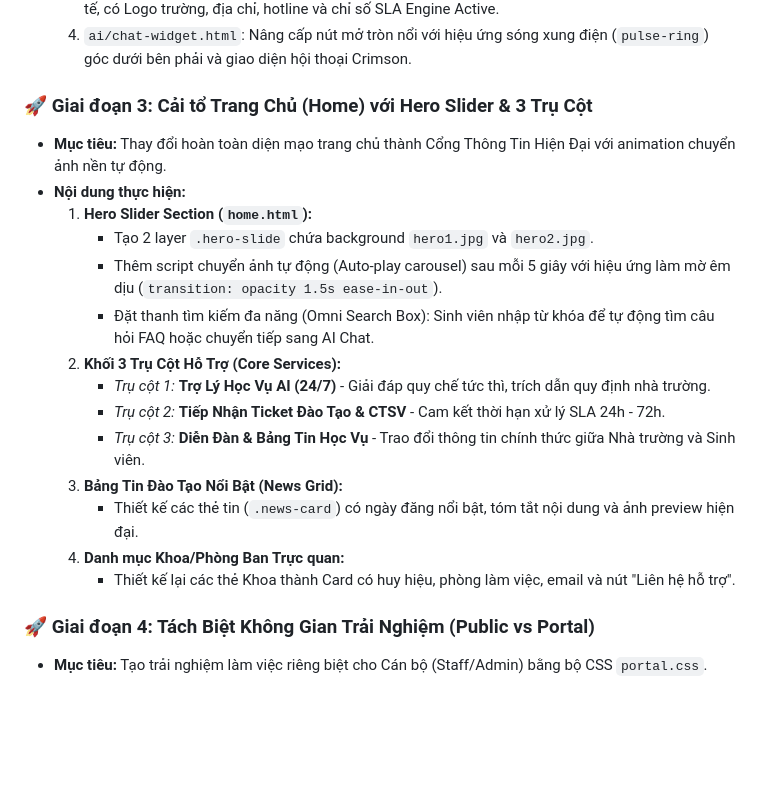
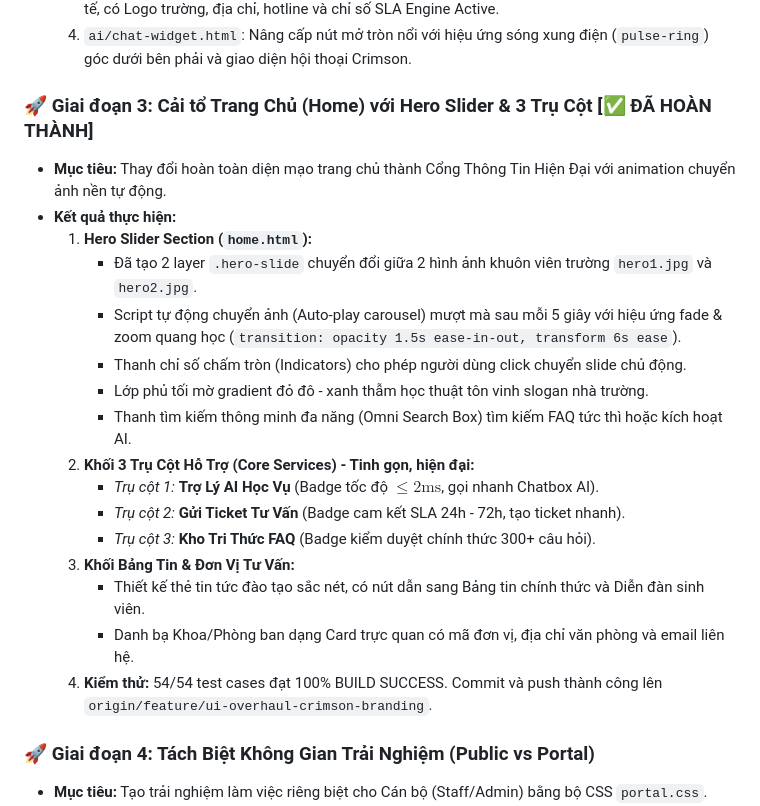
Before and after one commit to cuong31126/hcmute-student-support-portal, a Markdown page: docs/progress/tiendo5.md, the part around the change. Rendered like a GitHub page; blank space fills up the shorter version.

Commit message:
docs(progress): record phase 3 completion with hero slider and 3 pillars in tiendo5

```diff
--- a/docs/progress/tiendo5.md
+++ b/docs/progress/tiendo5.md
@@ -115,21 +115,23 @@ graph TD
   3. `layout/footer.html`: Tái thiết kế giao diện Footer trang nghiêm đẳng cấp trường đại học quốc tế, có Logo trường, địa chỉ, hotline và chỉ số SLA Engine Active.
   4. `ai/chat-widget.html`: Nâng cấp nút mở tròn nổi với hiệu ứng sóng xung điện (`pulse-ring`) góc dưới bên phải và giao diện hội thoại Crimson.
 
-### 🚀 Giai đoạn 3: Cải tổ Trang Chủ (Home) với Hero Slider & 3 Trụ Cột
+### 🚀 Giai đoạn 3: Cải tổ Trang Chủ (Home) với Hero Slider & 3 Trụ Cột [✅ ĐÃ HOÀN THÀNH]
 - **Mục tiêu:** Thay đổi hoàn toàn diện mạo trang chủ thành Cổng Thông Tin Hiện Đại với animation chuyển ảnh nền tự động.
-- **Nội dung thực hiện:**
+- **Kết quả thực hiện:**
   1. **Hero Slider Section (`home.html`):**
-     - Tạo 2 layer `.hero-slide` chứa background `hero1.jpg` và `hero2.jpg`.
-     - Thêm script chuyển ảnh tự động (Auto-play carousel) sau mỗi 5 giây với hiệu ứng làm mờ êm dịu (`transition: opacity 1.5s ease-in-out`).
-     - Đặt thanh tìm kiếm đa năng (Omni Search Box): Sinh viên nhập từ khóa để tự động tìm câu hỏi FAQ hoặc chuyển tiếp sang AI Chat.
-  2. **Khối 3 Trụ Cột Hỗ Trợ (Core Services):**
-     - *Trụ cột 1:* **Trợ Lý Học Vụ AI (24/7)** - Giải đáp quy chế tức thì, trích dẫn quy định nhà trường.
-     - *Trụ cột 2:* **Tiếp Nhận Ticket Đào Tạo & CTSV** - Cam kết thời hạn xử lý SLA 24h - 72h.
-     - *Trụ cột 3:* **Diễn Đàn & Bảng Tin Học Vụ** - Trao đổi thông tin chính thức giữa Nhà trường và Sinh viên.
-  3. **Bảng Tin Đào Tạo Nổi Bật (News Grid):**
-     - Thiết kế các thẻ tin (`.news-card`) có ngày đăng nổi bật, tóm tắt nội dung và ảnh preview hiện đại.
-  4. **Danh mục Khoa/Phòng Ban Trực quan:**
-     - Thiết kế lại các thẻ Khoa thành Card có huy hiệu, phòng làm việc, email và nút "Liên hệ hỗ trợ".
+     - Đã tạo 2 layer `.hero-slide` chuyển đổi giữa 2 hình ảnh khuôn viên trường `hero1.jpg` và `hero2.jpg`.
+     - Script tự động chuyển ảnh (Auto-play carousel) mượt mà sau mỗi 5 giây với hiệu ứng fade & zoom quang học (`transition: opacity 1.5s ease-in-out, transform 6s ease`).
+     - Thanh chỉ số chấm tròn (Indicators) cho phép người dùng click chuyển slide chủ động.
+     - Lớp phủ tối mờ gradient đỏ đô - xanh thẫm học thuật tôn vinh slogan nhà trường.
+     - Thanh tìm kiếm thông minh đa năng (Omni Search Box) tìm kiếm FAQ tức thì hoặc kích hoạt AI.
+  2. **Khối 3 Trụ Cột Hỗ Trợ (Core Services) - Tinh gọn, hiện đại:**
+     - *Trụ cột 1:* **Trợ Lý AI Học Vụ** (Badge tốc độ $\le 2\text{ms}$, gọi nhanh Chatbox AI).
+     - *Trụ cột 2:* **Gửi Ticket Tư Vấn** (Badge cam kết SLA 24h - 72h, tạo ticket nhanh).
+     - *Trụ cột 3:* **Kho Tri Thức FAQ** (Badge kiểm duyệt chính thức 300+ câu hỏi).
+  3. **Khối Bảng Tin & Đơn Vị Tư Vấn:**
+     - Thiết kế thẻ tin tức đào tạo sắc nét, có nút dẫn sang Bảng tin chính thức và Diễn đàn sinh viên.
+     - Danh bạ Khoa/Phòng ban dạng Card trực quan có mã đơn vị, địa chỉ văn phòng và email liên hệ.
+  4. **Kiểm thử:** 54/54 test cases đạt 100% BUILD SUCCESS. Commit và push thành công lên `origin/feature/ui-overhaul-crimson-branding`.
 
 ### 🚀 Giai đoạn 4: Tách Biệt Không Gian Trải Nghiệm (Public vs Portal)
 - **Mục tiêu:** Tạo trải nghiệm làm việc riêng biệt cho Cán bộ (Staff/Admin) bằng bộ CSS `portal.css`.
```
Also changed, not shown: tiendo5.md (+15 -13 lines).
▬▬▬▬▬▬▬▬▬▬
Activity ▸
When copying the entries above, keep each word as it is and exclude any image.

Exercise output ▸
Before and after one commit to cuong31126/hcmute-student-support-portal, a Markdown page: docs/progress/tiendo5.md, the part around the change. Rendered like a GitHub page; blank space fills up the shorter version.

Commit message:
docs(progress): record phase 3 completion with hero slider and 3 pillars in tiendo5

```diff
--- a/docs/progress/tiendo5.md
+++ b/docs/progress/tiendo5.md
@@ -115,21 +115,23 @@ graph TD
   3. `layout/footer.html`: Tái thiết kế giao diện Footer trang nghiêm đẳng cấp trường đại học quốc tế, có Logo trường, địa chỉ, hotline và chỉ số SLA Engine Active.
   4. `ai/chat-widget.html`: Nâng cấp nút mở tròn nổi với hiệu ứng sóng xung điện (`pulse-ring`) góc dưới bên phải và giao diện hội thoại Crimson.
 
-### 🚀 Giai đoạn 3: Cải tổ Trang Chủ (Home) với Hero Slider & 3 Trụ Cột
+### 🚀 Giai đoạn 3: Cải tổ Trang Chủ (Home) với Hero Slider & 3 Trụ Cột [✅ ĐÃ HOÀN THÀNH]
 - **Mục tiêu:** Thay đổi hoàn toàn diện mạo trang chủ thành Cổng Thông Tin Hiện Đại với animation chuyển ảnh nền tự động.
-- **Nội dung thực hiện:**
+- **Kết quả thực hiện:**
   1. **Hero Slider Section (`home.html`):**
-     - Tạo 2 layer `.hero-slide` chứa background `hero1.jpg` và `hero2.jpg`.
-     - Thêm script chuyển ảnh tự động (Auto-play carousel) sau mỗi 5 giây với hiệu ứng làm mờ êm dịu (`transition: opacity 1.5s ease-in-out`).
-     - Đặt thanh tìm kiếm đa năng (Omni Search Box): Sinh viên nhập từ khóa để tự động tìm câu hỏi FAQ hoặc chuyển tiếp sang AI Chat.
-  2. **Khối 3 Trụ Cột Hỗ Trợ (Core Services):**
-     - *Trụ cột 1:* **Trợ Lý Học Vụ AI (24/7)** - Giải đáp quy chế tức thì, trích dẫn quy định nhà trường.
-     - *Trụ cột 2:* **Tiếp Nhận Ticket Đào Tạo & CTSV** - Cam kết thời hạn xử lý SLA 24h - 72h.
-     - *Trụ cột 3:* **Diễn Đàn & Bảng Tin Học Vụ** - Trao đổi thông tin chính thức giữa Nhà trường và Sinh viên.
-  3. **Bảng Tin Đào Tạo Nổi Bật (News Grid):**
-     - Thiết kế các thẻ tin (`.news-card`) có ngày đăng nổi bật, tóm tắt nội dung và ảnh preview hiện đại.
-  4. **Danh mục Khoa/Phòng Ban Trực quan:**
-     - Thiết kế lại các thẻ Khoa thành Card có huy hiệu, phòng làm việc, email và nút "Liên hệ hỗ trợ".
+     - Đã tạo 2 layer `.hero-slide` chuyển đổi giữa 2 hình ảnh khuôn viên trường `hero1.jpg` và `hero2.jpg`.
+     - Script tự động chuyển ảnh (Auto-play carousel) mượt mà sau mỗi 5 giây với hiệu ứng fade & zoom quang học (`transition: opacity 1.5s ease-in-out, transform 6s ease`).
+     - Thanh chỉ số chấm tròn (Indicators) cho phép người dùng click chuyển slide chủ động.
+     - Lớp phủ tối mờ gradient đỏ đô - xanh thẫm học thuật tôn vinh slogan nhà trường.
+     - Thanh tìm kiếm thông minh đa năng (Omni Search Box) tìm kiếm FAQ tức thì hoặc kích hoạt AI.
+  2. **Khối 3 Trụ Cột Hỗ Trợ (Core Services) - Tinh gọn, hiện đại:**
+     - *Trụ cột 1:* **Trợ Lý AI Học Vụ** (Badge tốc độ $\le 2\text{ms}$, gọi nhanh Chatbox AI).
+     - *Trụ cột 2:* **Gửi Ticket Tư Vấn** (Badge cam kết SLA 24h - 72h, tạo ticket nhanh).
+     - *Trụ cột 3:* **Kho Tri Thức FAQ** (Badge kiểm duyệt chính thức 300+ câu hỏi).
+  3. **Khối Bảng Tin & Đơn Vị Tư Vấn:**
+     - Thiết kế thẻ tin tức đào tạo sắc nét, có nút dẫn sang Bảng tin chính thức và Diễn đàn sinh viên.
+     - Danh bạ Khoa/Phòng ban dạng Card trực quan có mã đơn vị, địa chỉ văn phòng và email liên hệ.
+  4. **Kiểm thử:** 54/54 test cases đạt 100% BUILD SUCCESS. Commit và push thành công lên `origin/feature/ui-overhaul-crimson-branding`.
 
 ### 🚀 Giai đoạn 4: Tách Biệt Không Gian Trải Nghiệm (Public vs Portal)
 - **Mục tiêu:** Tạo trải nghiệm làm việc riêng biệt cho Cán bộ (Staff/Admin) bằng bộ CSS `portal.css`.
```
Also changed, not shown: tiendo5.md (+15 -13 lines).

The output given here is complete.